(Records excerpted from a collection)
────
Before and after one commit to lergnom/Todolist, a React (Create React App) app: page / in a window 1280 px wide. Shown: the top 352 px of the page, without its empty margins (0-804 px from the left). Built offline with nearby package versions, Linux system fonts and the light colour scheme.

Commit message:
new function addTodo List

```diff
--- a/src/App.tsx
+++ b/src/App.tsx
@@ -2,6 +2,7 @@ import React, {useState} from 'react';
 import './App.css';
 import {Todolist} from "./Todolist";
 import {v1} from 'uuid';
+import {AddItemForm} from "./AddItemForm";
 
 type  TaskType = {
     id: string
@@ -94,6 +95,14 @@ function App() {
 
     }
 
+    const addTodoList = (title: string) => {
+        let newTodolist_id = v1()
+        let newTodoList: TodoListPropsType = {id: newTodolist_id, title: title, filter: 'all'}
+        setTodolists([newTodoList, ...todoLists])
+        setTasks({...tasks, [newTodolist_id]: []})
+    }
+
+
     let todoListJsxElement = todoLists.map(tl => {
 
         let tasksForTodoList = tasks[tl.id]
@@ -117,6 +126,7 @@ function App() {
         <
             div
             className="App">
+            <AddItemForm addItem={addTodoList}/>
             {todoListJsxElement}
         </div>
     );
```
────
## Problem requirements
State the number of lines in the data that carry "title", and add nothing to it.

## Finished exercise
2